I'm a relatively recent convert to the world of Jack and Misty.
Just a few years back in a musty old record store somebody said, "You really should check out
Jack and Misty, they're kinda like Nancy Sinatra and Lee Hazlewood on acid." Naturally, with a
recommendation like that I moved quickly.
"Tennessee Bird Walk" didn't disappoint, it was fun, a little warped, and also a little bit smart all
at the same time. But it was when I flipped the 45 over that I really became hooked. "The Clock of St.
James" was the sort of gem that makes a music lover's eyes glaze over. Imagine "Long Black Veil" with

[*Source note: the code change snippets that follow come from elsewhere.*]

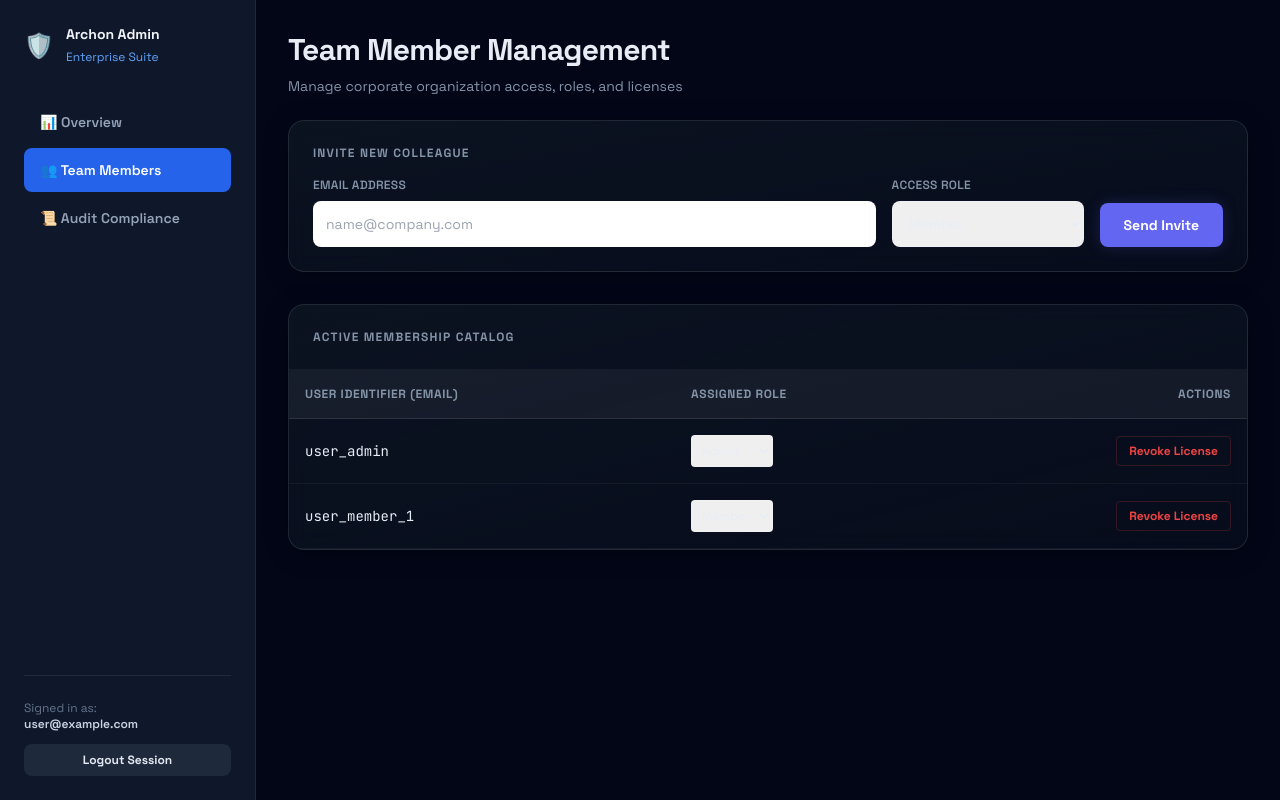
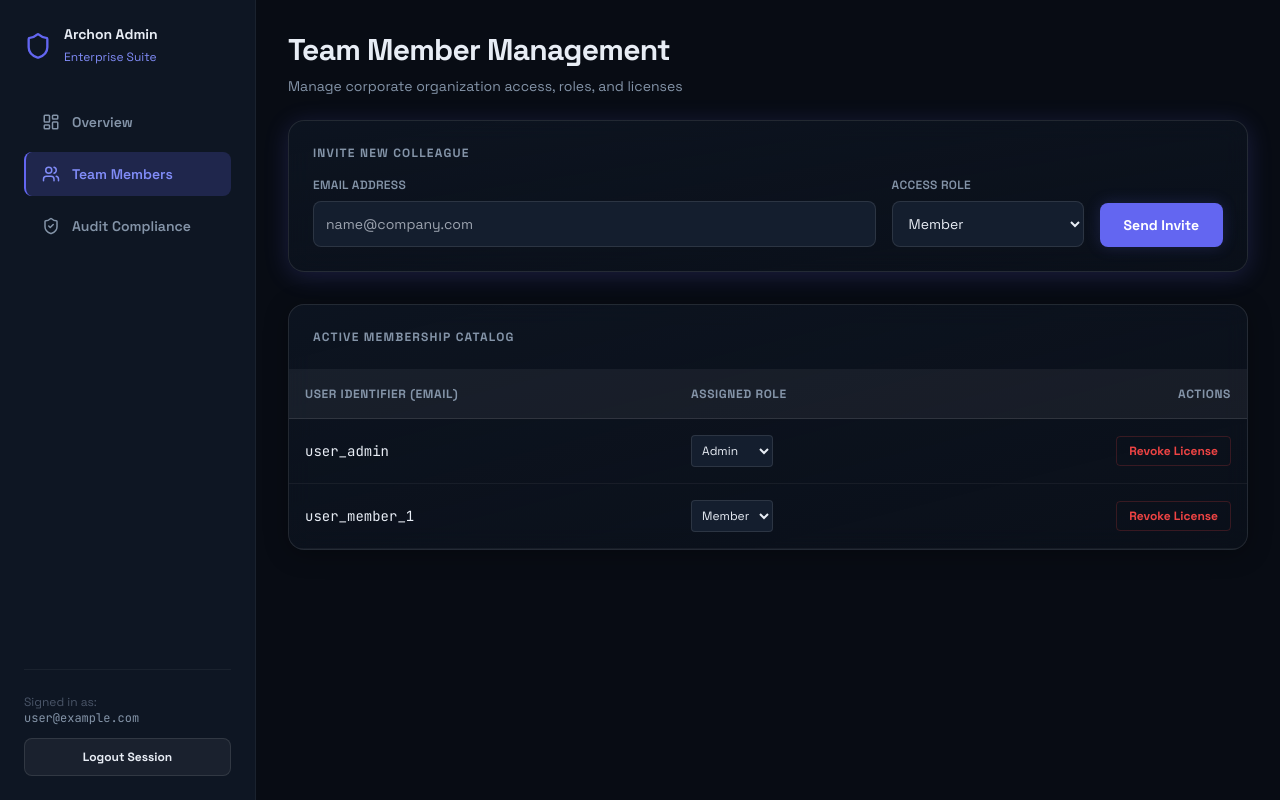
Before and after one commit to Tejas3479/archon, a Next.js app in the folder apps/web/: page /team in a window 1280 px wide. Built offline with nearby package versions, Linux system fonts and the light colour scheme; no server answers; sample sign-in values are in the browser's storage.

Commit message:
feat(web): Apply Archon design system to Web UI

```diff
--- a/apps/web/src/components/Layout.tsx
+++ b/apps/web/src/components/Layout.tsx
@@ -2,43 +2,45 @@ import React from "react";
 import Link from "next/link";
 import { useRouter } from "next/router";
 import { signOut, useSession } from "next-auth/react";
+import { LayoutDashboard, Users, ShieldCheck, Shield } from "lucide-react";
 
 export default function Layout({ children }: { children: React.ReactNode }) {
   const router = useRouter();
   const { data: session } = useSession();
 
   const navItems = [
-    { label: "📊 Overview", path: "/dashboard" },
-    { label: "👥 Team Members", path: "/team" },
-    { label: "📜 Audit Compliance", path: "/audit" },
+    { label: "Overview", path: "/dashboard", icon: <LayoutDashboard size={18} /> },
+    { label: "Team Members", path: "/team", icon: <Users size={18} /> },
+    { label: "Audit Compliance", path: "/audit", icon: <ShieldCheck size={18} /> },
   ];
 
   return (
-    <div className="min-h-screen bg-slate-950 text-slate-100 flex flex-col md:flex-row">
+    <div className="min-h-screen bg-bg-primary text-text-primary flex flex-col md:flex-row">
       {/* Sidebar */}
-      <aside className="w-full md:w-64 bg-slate-900 border-r border-slate-800 p-6 flex flex-col justify-between">
+      <aside className="w-full md:w-64 bg-bg-secondary border-r border-white/5 p-6 flex flex-col justify-between">
         <div>
           <div className="flex items-center gap-3 mb-8">
-            <span className="text-2xl">🛡️</span>
+            <Shield className="text-accent-primary" size={28} />
             <div>
-              <h2 className="font-bold text-sm">Archon Admin</h2>
-              <span className="text-xs text-blue-400">Enterprise Suite</span>
+              <h2 className="font-bold text-sm text-text-primary">Archon Admin</h2>
+              <span className="text-xs text-accent-secondary">Enterprise Suite</span>
             </div>
           </div>
 
-          <nav className="space-y-1">
+          <nav className="space-y-2">
             {navItems.map((item) => {
               const active = router.pathname === item.path;
               return (
                 <Link
                   key={item.path}
                   href={item.path}
-                  className={`block px-4 py-3 rounded-lg text-sm font-semibold transition-colors duration-150 ${
+                  className={`flex items-center gap-3 px-4 py-3 rounded-lg text-sm font-semibold transition-colors duration-150 ${
                     active
-                      ? "bg-blue-600 text-white"
-                      : "text-slate-400 hover:bg-slate-800 hover:text-slate-200"
+                      ? "bg-accent-glow text-accent-secondary border-l-2 border-accent-primary"
+                      : "text-text-secondary hover:bg-white/5 hover:text-text-primary border-l-2 border-transparent"
                   }`}
                 >
+                  {item.icon}
                   {item.label}
                 </Link>
               );
@@ -46,14 +48,14 @@ export default function Layout({ children }: { children: React.ReactNode }) {
           </nav>
         </div>
 
-        <div className="pt-6 border-t border-slate-800 mt-6">
-          <div className="text-xs text-slate-500 mb-3 truncate">
+        <div className="pt-6 border-t border-white/5 mt-6">
+          <div className="text-xs text-text-muted mb-3 truncate">
             Signed in as: <br />
-            <span className="font-semibold text-slate-300">{session?.user?.email}</span>
+            <span className="font-mono text-text-secondary">{session?.user?.email}</span>
           </div>
           <button
             onClick={() => signOut({ callbackUrl: "/login" })}
-            className="w-full bg-slate-800 hover:bg-slate-700 text-slate-200 text-xs font-bold py-2 rounded-lg transition-colors duration-150"
+            className="w-full bg-white/5 hover:bg-white/10 text-text-primary border border-white/10 text-xs font-bold py-2.5 rounded-lg transition-colors duration-150"
           >
             Logout Session
           </button>
--- a/apps/web/src/pages/team.tsx
+++ b/apps/web/src/pages/team.tsx
@@ -103,33 +103,33 @@ export default function TeamPage() {
   return (
     <Layout>
       <div className="mb-6">
-        <h1 className="text-3xl font-bold text-primary tracking-tight">Team Member Management</h1>
-        <p className="text-sm text-secondary mt-2">Manage corporate organization access, roles, and licenses</p>
+        <h1 className="text-3xl font-bold text-text-primary tracking-tight">Team Member Management</h1>
+        <p className="text-sm text-text-secondary mt-2">Manage corporate organization access, roles, and licenses</p>
       </div>
 
       {/* Invite Member */}
-      <div className="bg-glass backdrop-blur-md border border-white/10 rounded-2xl p-6 mb-8 shadow-[0_4px_24px_rgba(0,0,0,0.3)]">
-        <h3 className="text-xs font-bold uppercase tracking-widest text-secondary mb-4">Invite New Colleague</h3>
+      <div className="bg-glass backdrop-blur-md border border-white/10 rounded-2xl p-6 mb-8 shadow-[0_4px_24px_rgba(0,0,0,0.3)] shadow-accent-glow">
+        <h3 className="text-xs font-bold uppercase tracking-widest text-text-secondary mb-4">Invite New Colleague</h3>
 
         <form onSubmit={handleInvite} className="flex flex-col md:flex-row gap-4 items-end">
           <div className="flex-1 w-full">
-            <label className="block text-xs text-secondary font-semibold mb-2 uppercase tracking-wide">Email Address</label>
+            <label className="block text-xs text-text-secondary font-semibold mb-2 uppercase tracking-wide">Email Address</label>
             <input
               type="email"
               value={inviteEmail}
               onChange={(e) => setInviteEmail(e.target.value)}
               placeholder="name@company.com"
-              className="w-full bg-bg-elevated border border-white/10 rounded-lg p-3 text-primary text-sm focus:outline-none focus:border-accent-primary focus:ring-2 focus:ring-accent-glow transition-all"
+              className="w-full bg-bg-elevated border border-white/10 rounded-lg p-3 text-text-primary text-sm focus:outline-none focus:border-accent-primary focus:ring-2 focus:ring-accent-glow transition-all"
               required
             />
           </div>
 
           <div className="w-full md:w-48">
-            <label className="block text-xs text-secondary font-semibold mb-2 uppercase tracking-wide">Access Role</label>
+            <label className="block text-xs text-text-secondary font-semibold mb-2 uppercase tracking-wide">Access Role</label>
             <select
               value={inviteRole}
               onChange={(e) => setInviteRole(e.target.value)}
-              className="w-full bg-bg-elevated border border-white/10 rounded-lg p-3 text-primary text-sm focus:outline-none focus:border-accent-primary focus:ring-2 focus:ring-accent-glow transition-all"
+              className="w-full bg-bg-elevated border border-white/10 rounded-lg p-3 text-text-primary text-sm focus:outline-none focus:border-accent-primary focus:ring-2 focus:ring-accent-glow transition-all"
             >
               <option value="member">Member</option>
               <option value="admin">Administrator</option>
@@ -149,12 +149,12 @@ export default function TeamPage() {
       {/* Members List */}
       <div className="bg-glass backdrop-blur-md border border-white/10 rounded-2xl overflow-hidden shadow-[0_4px_24px_rgba(0,0,0,0.3)]">
         <div className="p-6 border-b border-white/5">
-          <h3 className="text-xs font-bold uppercase tracking-widest text-secondary">Active Membership Catalog</h3>
+          <h3 className="text-xs font-bold uppercase tracking-widest text-text-secondary">Active Membership Catalog</h3>
         </div>
 
         <table className="w-full text-left border-collapse">
           <thead>
-            <tr className="bg-white/5 text-secondary text-xs uppercase tracking-wider font-bold border-b border-white/10">
+            <tr className="bg-white/5 text-text-secondary text-xs uppercase tracking-wider font-bold border-b border-white/10">
               <th className="p-4">User Identifier (Email)</th>
               <th className="p-4">Assigned Role</th>
               <th className="p-4 text-right">Actions</th>
@@ -163,12 +163,12 @@ export default function TeamPage() {
           <tbody>
             {members.map((member) => (
               <tr key={member.userId} className="border-b border-white/5 hover:bg-white/5 transition-colors duration-100">
-                <td className="p-4 text-sm font-mono text-primary">{member.userId}</td>
+                <td className="p-4 text-sm font-mono text-text-primary">{member.userId}</td>
                 <td className="p-4 text-sm">
                   <select
                     value={member.role}
                     onChange={(e) => handleRoleChange(member.userId, e.target.value)}
-                    className="bg-bg-elevated border border-white/10 rounded p-1.5 text-primary text-xs focus:outline-none focus:border-accent-primary"
+                    className="bg-bg-elevated border border-white/10 rounded p-1.5 text-text-primary text-xs focus:outline-none focus:border-accent-primary"
                   >
                     <option value="admin">Admin</option>
                     <option value="member">Member</option>
--- a/apps/web/tailwind.config.js
+++ b/apps/web/tailwind.config.js
@@ -11,11 +11,17 @@ module.exports = {
         mono: ['var(--font-mono)', 'monospace'],
       },
       colors: {
-        background: "#080c14",
-        card: "#111827",
-        primary: "#e8edf5",
-        secondary: "#8494a8",
-        muted: "#4a5568",
+        bg: {
+          primary: "#080c14",
+          secondary: "#0e1623",
+          elevated: "#141e2e",
+          glass: "rgba(14,22,35,0.7)",
+        },
+        text: {
+          primary: "#e8edf5",
+          secondary: "#8494a8",
+          muted: "#4a5568",
+        },
         accent: {
           primary: "#6366f1",
           secondary: "#818cf8",
```
Also changed, not shown: apps/web/src/pages/audit.tsx (+16 -15 lines), apps/web/src/pages/dashboard.tsx (+24 -18 lines), apps/web/src/pages/login.tsx (+17 -14 lines).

Rod Serling at the helm? Can it get any better?
Well, in fact, it did. Over the next couple of years I developed an unhealthy passion for the great
music of Jack Blanchard and Misty Morgan, wondering over the magic melodies of "The Shadows of
the Leaves" and appreciating the downright thoughtfulness of songs like "Second Tuesday in December".
In a culture that celebrates trash and worships mediocrity, music and art of quality and integrity most
often disappear in the turgid tide. The CD you hold in your hands is a small, first attempt to
put things right.
I'm also very happy to report that though Jack and Misty have walked the Lonesome Valley of the
Shoddy Record Conglomerate and battled the Plague of Music Industry Locusts still, after all these years,
they retain their marvellous sense of humour and zest for life. Show Business tends to take and take
from performers, often giving little of permanence in return. After more than forty years as music
makers Jack and Misty are still going strong with a smile on their dial and have been nothing but a
pleasure to deal with.
Thank you, Jack Blanchard and Misty Morgan, for telling it how it really is. All the sorrow, and
all the magic, and all the humour, and all the joy.
David Thrussell 2005